India is making strides in the space industry and positioning itself as a reliable alternative to SpaceX, taking advantage of the geopolitical isolation of China and Russia. Last month, state-owned NewSpace India launched three dozen communication satellites for OneWeb from an island off the nation’s eastern coast, indicating India’s ambitions in the sector. By 2025, the space economy is expected to grow to $600bn from $447bn in 2020, according to Ernst & Young estimates.
India has emerged as a viable option for satellite launches since China and Russia, the long-running state space program providers, are now off limits to many would-be customers due to the war in Ukraine and Beijing’s tensions with the US. OneWeb turned to India after Russia scuppered the original launch last year, taking 36 of its spacecraft hostage. At the same time, France’s Arianespace has had difficulties getting its newest rocket ready for use, while Virgin Orbit Holdings ceased operations indefinitely after a launch failure in January.

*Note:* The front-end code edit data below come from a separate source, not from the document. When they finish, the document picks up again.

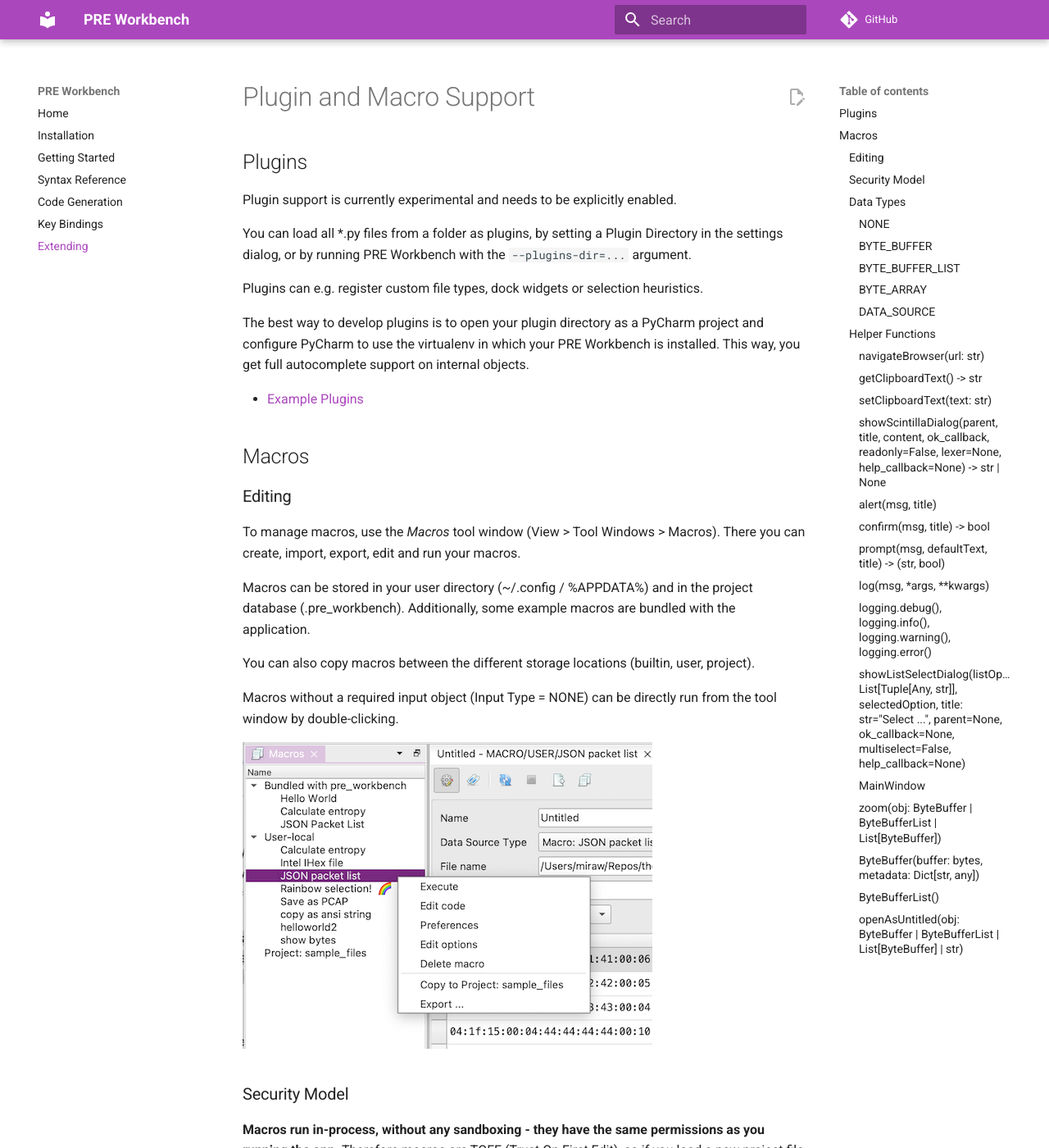
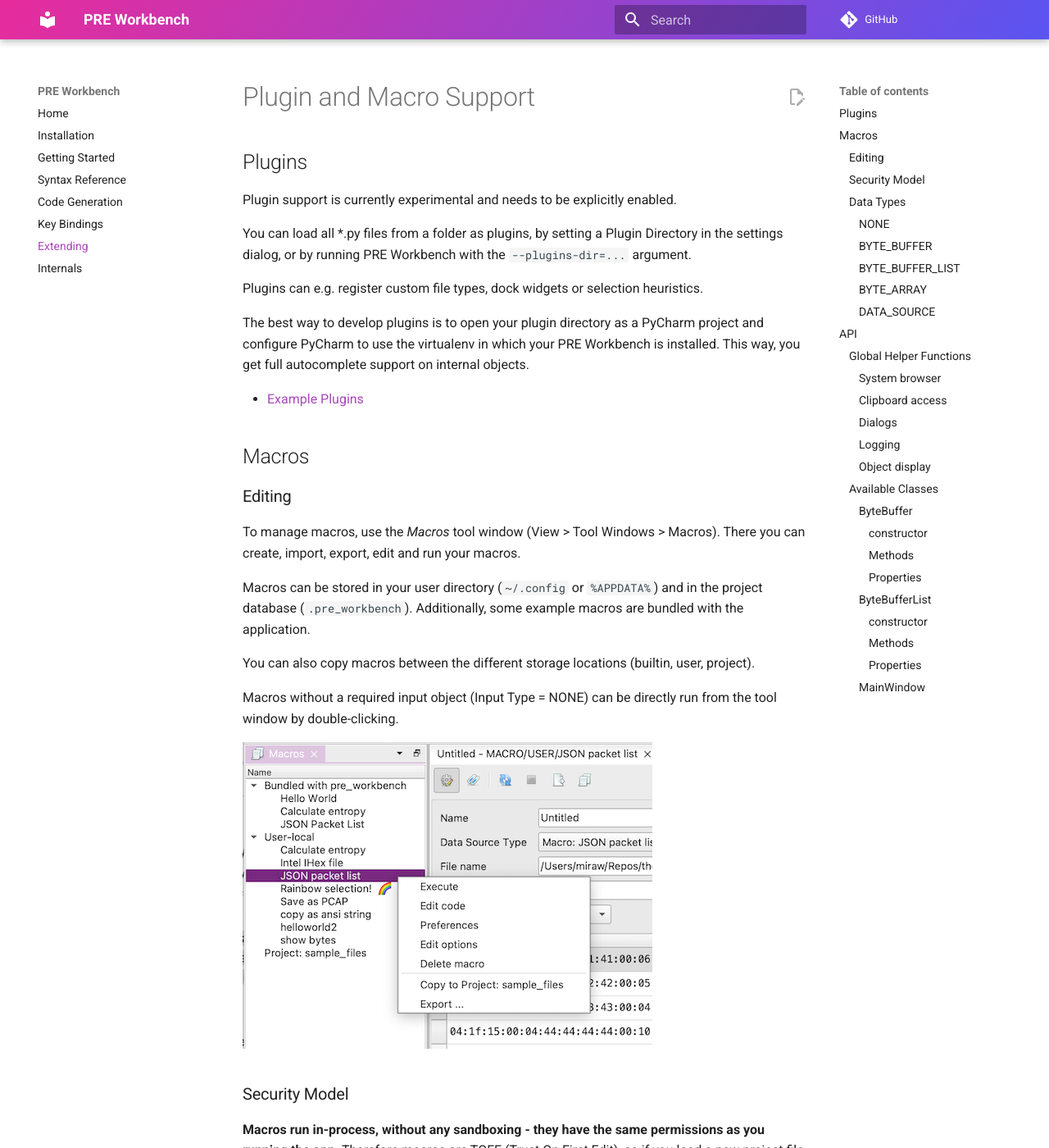
Before and after one commit to luelista/pre_workbench, an MkDocs documentation site: the page built from docs/extending.md, in a window 1280 px wide and 1400 px high. Shown: the whole window at 82% size. Built offline with MkDocs 1.6.1 and Material for MkDocs 9.7.7, drawn with Linux system fonts in a browser that asks for light colours; comment, search, counter and statistics services are not loaded; some of the changed text lies outside the part shown.

Commit message:
update docs

````diff
--- a/docs/_config.yml
+++ /dev/null
@@ -1 +0,0 @@
-theme: jekyll-theme-cayman
--- /dev/null
+++ b/docs/assets/css/style.css
@@ -0,0 +1,4 @@
+
+.md-header {
+  background-image: linear-gradient(120deg, #e72c9c, #5a54f1);
+}
--- a/docs/assets/css/style.scss
+++ /dev/null
@@ -1,17 +0,0 @@
----
----
-
-// Headers
-$header-heading-color: #fff;
-$header-bg-color: #5a54f1;
-$header-bg-color-secondary: #e72c9c;
-
-// Text
-$section-headings-color: #991583;
-
-@import "{{ site.theme }}";
-
-h4 code {
-  color: #991583 !important;
-  font-weight: bold;
-}
--- a/docs/extending.md
+++ b/docs/extending.md
@@ -20,7 +20,7 @@
 To manage macros, use the *Macros* tool window (View > Tool Windows > Macros). There you can create, import, export, edit
 and run your macros.
 
-Macros can be stored in your user directory (~/.config / %APPDATA%) and in the project database (.pre_workbench).
+Macros can be stored in your user directory (`~/.config` or `%APPDATA%`) and in the project database (`.pre_workbench`).
 Additionally, some example macros are bundled with the application.
 
 You can also copy macros between the different storage locations (builtin, user, project).
@@ -52,12 +52,12 @@
 Macros tool window.
 
 #### BYTE_BUFFER
-The macro expects a single ByteBuffer as input. It can be executed by right-clicking
+The macro expects a single [ByteBuffer](#bytebuffer) as input. It can be executed by right-clicking
 a packet in a PacketListWidget or in the context menu of a HexView.
 If multiple packets are selected, the macro is called repeatedly.
 
 #### BYTE_BUFFER_LIST
-The macro expects a ByteBufferList as input. It can be executed in the
+The macro expects a [ByteBufferList](#bytebufferlist) as input. It can be executed in the
 same ways as a BYTE_BUFFER macro, but is only called once.
 
 #### BYTE_ARRAY
@@ -75,19 +75,70 @@
 
 
 <a name="macro-code-help"></a>
-### Helper Functions
-Without additional imports, the following helper functions are available to macros:
 
-#### `navigateBrowser(url: str)`
+## API
+
+### Global Helper Functions
+The following helper functions are available to macros without any additional import statements. To use them in a plugin, add the following import:
+
+```py title="To use macro environment in plugin:"
+from pre_workbench.macros.macroenv import *
+```
+
+#### System browser
+```py
+navigateBrowser(url: str)
+```
+
+<div class="result" markdown>
+
 Opens the system web browser on the specified URL.
 
-#### `getClipboardText() -> str`
+</div>
+
+#### Clipboard access
+```py
+getClipboardText() -> str
+```
+<div class="result" markdown>
 Returns the text contents of the system clipboard.
+</div>
 
-#### `setClipboardText(text: str)`
+```py
+setClipboardText(text: str)
+```
+<div class="result" markdown>
 Sets the contents of the system clipboard to the given text.
+</div>
 
-#### `showScintillaDialog(parent, title, content, ok_callback, readonly=False, lexer=None, help_callback=None) -> str | None`
+#### Dialogs
+
+```py
+alert(msg, title)
+```
+<div class="result" markdown>
+Displays a messagebox with the specified message and title.
+</div>
+
+```py
+confirm(msg, title) -> bool
+```
+<div class="result" markdown>
+Displays a messagebox with OK and Cancel buttons. Returns True if the user clicks OK.
+</div>
+
+```py
+prompt(msg, defaultText, title) -> (str, bool)
+```
+<div class="result" markdown>
+Displays a text input dialog asking the user for one line of text. Returns the entered string and a boolean which is True if the user clicks OK.
+</div>
+
+```py
+showScintillaDialog(parent, title, content, ok_callback, readonly=False,
+                    lexer=None, help_callback=None) -> str | None
+```
+<div class="result" markdown>
 
 Example usage for a readonly dialog:
 `showScintillaDialog(MainWindow, "View results", my_result_string, None, readonly=True)`
@@ -95,48 +146,101 @@
 Example usage for an editor dialog:
 `edited_data = showScintillaDialog(MainWindow, "Edit data", initial_data, None)`
 
+</div>
 
-#### `alert(msg, title)`
-Displays a messagebox with the specified message and title.
-
-#### `confirm(msg, title) -> bool`
-Displays a messagebox with OK and Cancel buttons. Returns True if the user clicks OK.
-
-#### `prompt(msg, defaultText, title) -> (str, bool)`
-Displays a text input dialog asking the user for one line of text. Returns the entered string and a boolean which is True if the user clicks OK.
-
-#### `log(msg, *args, **kwargs)`
-Logs a message with level INFO. The arguments are interpreted as in [logging.debug](https://docs.python.org/3/library/logging.html#logging.debug).
-
-#### `logging.debug(), logging.info(), logging.warning(), logging.error()`
-[Python reference](https://docs.python.org/3/library/logging.html#logger-objects)
-
-#### `showListSelectDialog(listOptions: List[Tuple[Any, str]], selectedOption, title: str="Select ...", parent=None, ok_callback=None, multiselect=False, help_callback=None)`
-
-#### `MainWindow`
-Reference to the application main window. Can be used as the parent for dialogs.
-
-#### `zoom(obj: ByteBuffer | ByteBufferList | List[ByteBuffer])`
-Temporarily displays an object in the "Zoom" tool window.
+```py
+showListSelectDialog(listOptions: List[Tuple[Any, str]], selectedOption,
+                     title: str="Select ...", parent=None, ok_callback=None,
+                     multiselect=False, help_callback=None)
+```
+<div class="result" markdown>
+Displays a dialog which allows the user to select one or more items from a list box.
+</div>
 
 
-#### `ByteBuffer(buffer: bytes, metadata: Dict[str, any])`
+#### Logging
+
+```py
+log(msg, *args, **kwargs)
+```
+<div class="result" markdown>
+Logs a message with level INFO. The arguments are interpreted as in [logging.debug](https://docs.python.org/3/library/logging.html#logging.debug).
+</div>
+
+```py
+logging.debug(), logging.info(), logging.warning(), logging.error()
+```
+<div class="result" markdown>
+See [Python reference](https://docs.python.org/3/library/logging.html#logger-objects).
+</div>
+
+
+#### Object display
+
+```py
+zoom(obj: ByteBuffer | ByteBufferList | List[ByteBuffer])
+```
+<div class="result" markdown>
+Temporarily displays an object in the "Zoom" tool window.
+</div>
+
+```py
+openAsUntitled(obj: ByteBuffer | ByteBufferList | List[ByteBuffer] | str)
+```
+<div class="result" markdown>
+Open a new untitled file with the specified contents.
+
+| Parameter type | Which window type is opened |
+|-|-|
+| ByteBuffer | HexFileWindow |
+|  ByteBufferList or List[ByteBuffer] | PcapngFileWindow |
+|  str | TextFileWindow |
+</div>
+
+
+### Available Classes
+
+#### ByteBuffer
+*Defined in pre_workbench/objects.py*
+
+##### constructor
+```py
+ByteBuffer(buffer: bytes, metadata: Dict[str, any])
+```
+
 Returns a new ByteBuffer object.
 
+##### Methods
 
-#### `ByteBufferList()`
+* `toHexDump(offset=0, length=None) -> str`
+* `toHex(offset=0, length=None, joiner="", format="%02x") -> str`
+* `len(buffer) -> int`
+
+##### Properties
+
+* `buffer.buffer -> bytearray`
+* `buffer.metadata -> Dict[str, any]`
+
+#### ByteBufferList
+*Defined in pre_workbench/objects.py*
+
+##### constructor
+```py
+ByteBufferList()
+```
+
 Returns a new ByteBufferList object.
 
-Methods:
+##### Methods
 * `list.add(obj: ByteBufferList)`
 
-Properties:
+##### Properties
 * `list.buffers -> List[ByteBuffer]`
 * `list.metadata -> Dict[str, any]`
 
+#### MainWindow
+*Defined in pre_workbench/mainwindow.py*
 
-#### `openAsUntitled(obj: ByteBuffer | ByteBufferList | List[ByteBuffer] | str)`
-Open a new untitled file with the specified contents.
-In case of ByteBuffer, a HexFileWindow is opened.
-In case of ByteBufferList or List[ByteBuffer], a PcapngFileWindow is opened.
-In case of str, a TextFileWindow is opened.
+Accessible as global variable `MainWindow`.
+
+Reference to the application main window. Can be used as the parent for dialogs.
--- a/mkdocs.yml
+++ b/mkdocs.yml
@@ -1,12 +1,18 @@
 site_name: PRE Workbench
 theme:
   name: material
-  favicon: images/appicon.ico
+  favicon: images/favicon.png
   features:
     - content.action.edit
   palette:
     primary: purple
-
+markdown_extensions:
+  - pymdownx.highlight:
+      anchor_linenums: true
+  - pymdownx.inlinehilite
+  - pymdownx.snippets
+  - pymdownx.superfences
+  - markdown.extensions.md_in_html:
 nav:
   - Home: index.md
   - Installation: install.md
@@ -15,6 +21,7 @@
   - Code Generation: code-generation.md
   - Key Bindings: key-bindings.md
   - Extending: extending.md
+  - Internals: internals.md
 
 repo_url: https://github.com/luelista/pre_workbench
 edit_uri: edit/main/docs/
@@ -22,7 +29,12 @@
   social:
     - icon: fontawesome/brands/github
       link: https://github.com/luelista/pre_workbench
+    - icon: fontawesome/brands/python
+      link: https://pypi.org/project/pre-workbench/
     - icon: fontawesome/brands/mastodon
       link: https://chaos.social/@luelistan
 
 copyright: Copyright &copy; 2020 - 2023 Mira Weller
+
+extra_css:
+  - assets/css/style.css
````
Also changed, not shown: docs/_layouts/default.html (deleted, +0 -45 lines), docs/internals.md (added, +58 -0 lines), docs/images/appicon.ico (deleted), docs/images/favicon.png (added), 1 other file.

China, in particular, has become a less appealing option for many satellite operators due to growing concerns about Beijing accessing Western technology. Conversely, India has moved closer to the US and other regional powers, including Australia and Japan, and the country’s launches cost less than other rivals.
Developing the space sector is a significant component of Prime Minister Narendra Modi’s Make in India campaign, which aims to position the world’s fifth-largest economy as a top destination for technological innovation. His administration has encouraged the growth of startups to make India’s space agency more business-friendly.
NewSpace, created in 2019 as the commercial arm of the national space agency, the India Space Research Organisation (ISRO), is ramping up production of India’s largest domestically developed rocket, the LVM3, to help India compete on the global stage. Neil Masterson, the CEO of OneWeb, said NewSpace has “a real opportunity to be a mainstream commercial launch provider.” Last fiscal year, the company posted revenue of $210mn and profit of $41mn. NewSpace provided satellite launch services for 52 international customers.
Last year, China conducted 64 launches, the Communist Party-backed newspaper Global Times reported. In contrast, India managed five similar launches, all by ISRO or NewSpace. However, the Indian government has eased rules for private sector satellite and rocket companies, enabling them to carry out independent space activities instead of being solely the suppliers to ISRO. The reforms also allow startups to access ISRO’s facilities, such as launchpads and laboratories. By 2025, the value of India’s satellite launch services could almost double to $1bn.
India has a long way to go to catch up to China, which owned 13.6% of all earth-orbiting satellites as of March 2020, compared to India’s 2.3%, according to the Centre for Strategic and International Studies, a think tank in Washington. Furthermore, India’s rockets have had reliability issues in the past, with a success rate of about 70% in recent years compared to the 90s for rockets from the US, Europe, Russia, or China. Therefore, when choosing to launch in India, customers “are accepting a slightly higher risk of failure,” according to Jonathan McDowell, an astrophysicist at the Centre for Astrophysics, operated by Harvard University and the Smithsonian Institution.
Despite the challenges, India remains a popular choice for cost-efficient launches. In 2013, India sent an orbiter to Mars for a tenth of the price of a Nasa probe that went the same year. “There aren’t many players that have a large-capacity launch vehicle that’s cheap,” McDowell said. “And that’s not China or Russia.”